Well, we know there’s a time coming in the future when Jesus will rule and reign from Jerusalem. Right? It’s often called the Millennium. The 1,000-year reign of Christ. And there’s debates on that of course, but there’s coming a time where there’s going to be a new Jerusalem. I bet there’s a wall around that one. And John in Revelations even gives us the details of that wall. So, keep reading.

A Prophecy Not Yet Fulfilled

Zechariah 6:2: “‘Ho there! Flee from the land of the north,’ declares the LORD, ‘for I have dispersed you as the four winds of the heavens,’ declares the LORD. Ho, Zion! Escape, you who are living with the daughter of Babylon. For thus says the LORD of hosts, ‘After glory he has sent me against the nations which plunder you, for he who touches you, touches the apple of His eye.’

Well, that’s not a general statement that’s all-encompassing for all of Israel’s history, is it? No. It’s talking about that time obviously yet to occur in the future when the Lord will dwell in the midst of Jerusalem. And He himself will be a wall of fire around her, because there won’t be any wall.

Zachariah 2:9: “‘For behold, I will wave My hand over them so that they will be plunder for their slaves. Then you will know that the LORD of hosts has sent Me. Sing for joy and be glad, O daughter of Zion; for behold I am coming and I will dwell in your midst,’ declares the LORD.”

What Zechariah Is Really Referring To

So, clearly if we read Zechariah chapter 2:8 within its context, there’s no debating the fact that when God says, “You’re the apple of My eye,” He’s not talking about any other time than that time when He’s dwelling in their midst and He’s the fire around them, and His glory is the fire around them, and there is no wall around Jerusalem, and many nations join themselves to the Lord in that day.

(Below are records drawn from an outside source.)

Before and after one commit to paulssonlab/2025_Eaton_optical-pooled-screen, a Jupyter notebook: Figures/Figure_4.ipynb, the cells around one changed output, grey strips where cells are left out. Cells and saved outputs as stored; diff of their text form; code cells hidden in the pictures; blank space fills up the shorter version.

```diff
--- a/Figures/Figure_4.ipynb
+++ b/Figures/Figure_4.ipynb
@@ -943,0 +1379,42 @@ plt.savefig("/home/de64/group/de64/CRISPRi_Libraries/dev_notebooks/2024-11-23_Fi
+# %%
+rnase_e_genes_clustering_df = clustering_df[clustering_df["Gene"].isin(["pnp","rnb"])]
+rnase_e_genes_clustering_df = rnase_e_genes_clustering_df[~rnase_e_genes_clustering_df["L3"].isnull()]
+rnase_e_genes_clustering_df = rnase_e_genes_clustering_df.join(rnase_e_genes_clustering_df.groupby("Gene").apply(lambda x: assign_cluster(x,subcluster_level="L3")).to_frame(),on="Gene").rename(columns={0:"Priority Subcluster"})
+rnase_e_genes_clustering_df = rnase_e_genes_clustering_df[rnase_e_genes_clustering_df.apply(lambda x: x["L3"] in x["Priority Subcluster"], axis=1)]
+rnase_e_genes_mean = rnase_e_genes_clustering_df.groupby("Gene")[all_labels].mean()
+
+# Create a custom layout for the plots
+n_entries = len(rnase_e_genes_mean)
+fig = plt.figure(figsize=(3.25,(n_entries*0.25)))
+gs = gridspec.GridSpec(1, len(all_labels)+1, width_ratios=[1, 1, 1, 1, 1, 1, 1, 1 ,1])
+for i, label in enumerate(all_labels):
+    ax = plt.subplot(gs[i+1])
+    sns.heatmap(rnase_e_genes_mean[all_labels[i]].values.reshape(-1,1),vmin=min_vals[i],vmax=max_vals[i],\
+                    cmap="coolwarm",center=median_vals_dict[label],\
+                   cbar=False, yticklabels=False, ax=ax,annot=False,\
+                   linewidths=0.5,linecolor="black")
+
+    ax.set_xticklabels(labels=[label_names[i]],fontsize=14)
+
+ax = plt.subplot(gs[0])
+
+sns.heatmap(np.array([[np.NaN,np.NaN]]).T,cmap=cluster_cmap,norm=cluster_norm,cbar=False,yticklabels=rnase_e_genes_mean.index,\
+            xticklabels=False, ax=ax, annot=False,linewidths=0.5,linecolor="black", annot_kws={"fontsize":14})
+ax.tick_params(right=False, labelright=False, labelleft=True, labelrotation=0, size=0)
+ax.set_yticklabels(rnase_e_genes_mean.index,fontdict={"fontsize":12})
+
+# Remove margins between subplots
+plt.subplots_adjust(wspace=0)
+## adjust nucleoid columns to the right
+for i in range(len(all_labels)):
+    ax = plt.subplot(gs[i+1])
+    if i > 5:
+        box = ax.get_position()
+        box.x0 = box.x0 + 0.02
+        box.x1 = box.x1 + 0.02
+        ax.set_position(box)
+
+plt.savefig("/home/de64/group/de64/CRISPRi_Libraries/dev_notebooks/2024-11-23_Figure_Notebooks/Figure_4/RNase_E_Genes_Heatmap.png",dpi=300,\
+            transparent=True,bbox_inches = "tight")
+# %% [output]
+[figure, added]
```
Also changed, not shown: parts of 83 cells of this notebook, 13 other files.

I submit to you that hasn’t happened yet.

The Danger of Reading Random Verses Out of Context

And if you’re going to just take a random verse and say, “Well this is how God always feels about the nation of Israel,” why don’t you pick another verse?

Why don’t you pick Psalm 78:59? “When God heard, He was filled with wrath and greatly abhorred Israel.”

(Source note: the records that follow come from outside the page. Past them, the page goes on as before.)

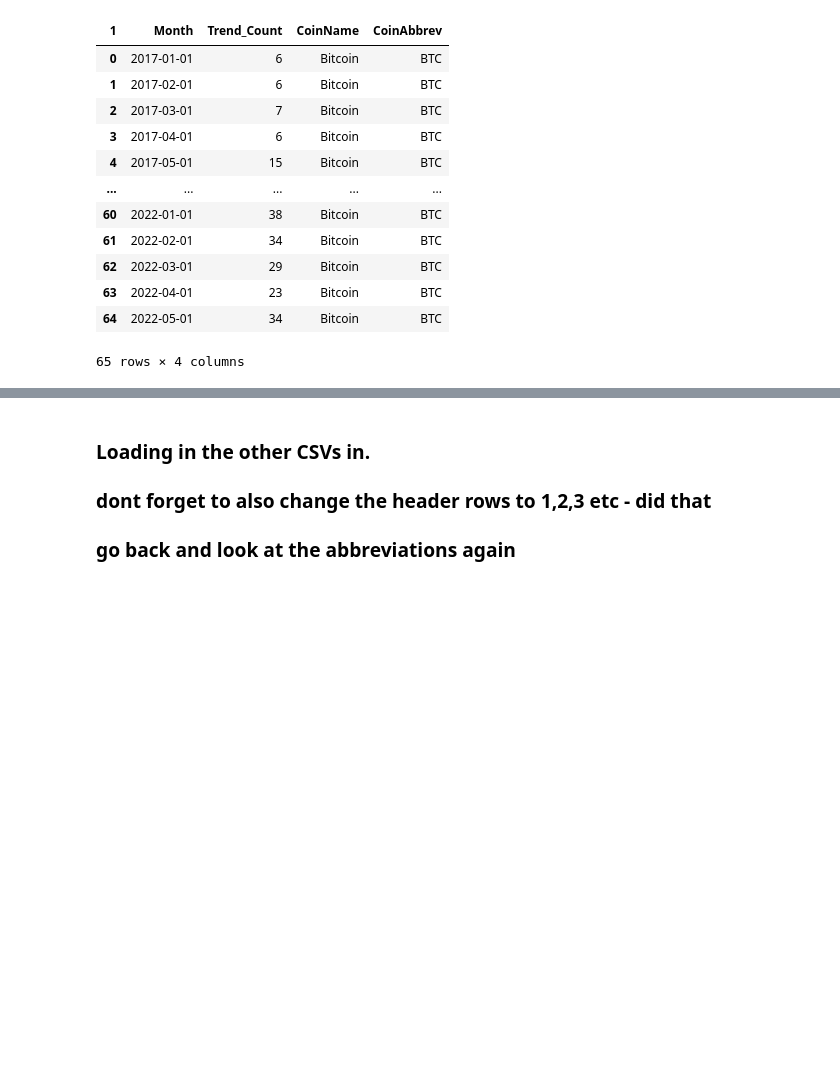
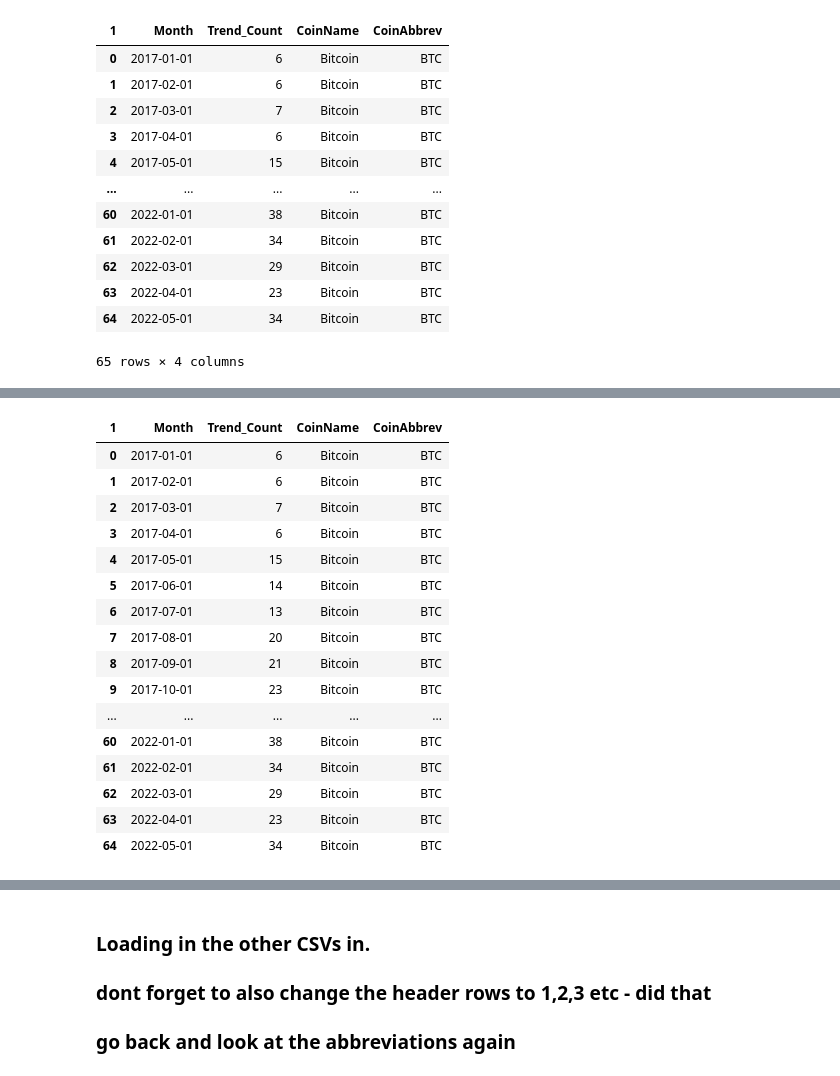
Before and after one commit to mrmoya413/Capstone_RudyMoya, a Jupyter notebook: Notebooks/Rudy_Moya_Capstone.ipynb, the cells around one changed output, grey strips where cells are left out. Cells and saved outputs as stored; diff of their text form; code cells hidden in the pictures; blank space fills up the shorter version.

```diff
--- a/Notebooks/Rudy_Moya_Capstone.ipynb
+++ b/Notebooks/Rudy_Moya_Capstone.ipynb
@@ -111,0 +122,23 @@ plt.show()
+# %%
+googlebitcoin1
+#10 - 13:  This was the largest peak of trend for the word bitcoin.
+#48 - 53:  This was the second largest peak of trend for the word bitcoin.  This lasted a bit longer.
+#Let's create a df table to show these sections split out.
+# %% [output]
+| 1 | Month | Trend_Count | CoinName | CoinAbbrev |
+| 0 | 2017-01-01 | 6 | Bitcoin | BTC |
+| 1 | 2017-02-01 | 6 | Bitcoin | BTC |
+| 2 | 2017-03-01 | 7 | Bitcoin | BTC |
+| 3 | 2017-04-01 | 6 | Bitcoin | BTC |
+| 4 | 2017-05-01 | 15 | Bitcoin | BTC |
+| 5 | 2017-06-01 | 14 | Bitcoin | BTC |
+| 6 | 2017-07-01 | 13 | Bitcoin | BTC |
+| 7 | 2017-08-01 | 20 | Bitcoin | BTC |
+| 8 | 2017-09-01 | 21 | Bitcoin | BTC |
+| 9 | 2017-10-01 | 23 | Bitcoin | BTC |
+| ... | ... | ... | ... | ... |
+| 60 | 2022-01-01 | 38 | Bitcoin | BTC |
+| 61 | 2022-02-01 | 34 | Bitcoin | BTC |
+| 62 | 2022-03-01 | 29 | Bitcoin | BTC |
+| 63 | 2022-04-01 | 23 | Bitcoin | BTC |
+| 64 | 2022-05-01 | 34 | Bitcoin | BTC |
```
Also changed, not shown: parts of 8 cells of this notebook.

Well, it’d be just as foolish to take that verse and say, “Well, that applies to Israel for all history and right up to this present moment,” as it does to take Zachariah 2:8 where God says, “You’re the apple of My eye,” And say, “That applies for all time.”

Will God Have to Curse Himself?

What about that verse when God says in Numbers, “Blessed is everyone who blesses you, and cursed is everyone who curses you”? Well, then I guess God is cursed because He cursed them. He cursed Israel himself, for a time.

Listen to Malachi 2:2, “If you do not listen, and if you do not take it to heart to give honor to My name,” says the LORD of hosts, “then I will send the curse upon you and I will curse your blessings; and indeed, I have cursed them already, because you are not taking it to heart.”

So, what about that? How’s that fit into the theology that “Everyone who blesses you God will bless, and whoever curses you God will curse?” Well, that must mean that God’s cursing Himself, because in Malachi 2:2 he said, “I’ve already cursed you.”

The Blessings Are Found in Jesus Christ

See, so let’s not be so silly as to just take a few verses out of their context and try to come up with a theology. Yes, God loves Israel. Yes, God loves the Jewish people. Yes, but all the blessings that He has in store for anybody come through Jesus Christ. And you’ll only get Jesus by repenting of your sins and believing in Him.

All right. Out of time once again. Thank you so much for joining me today. God bless you.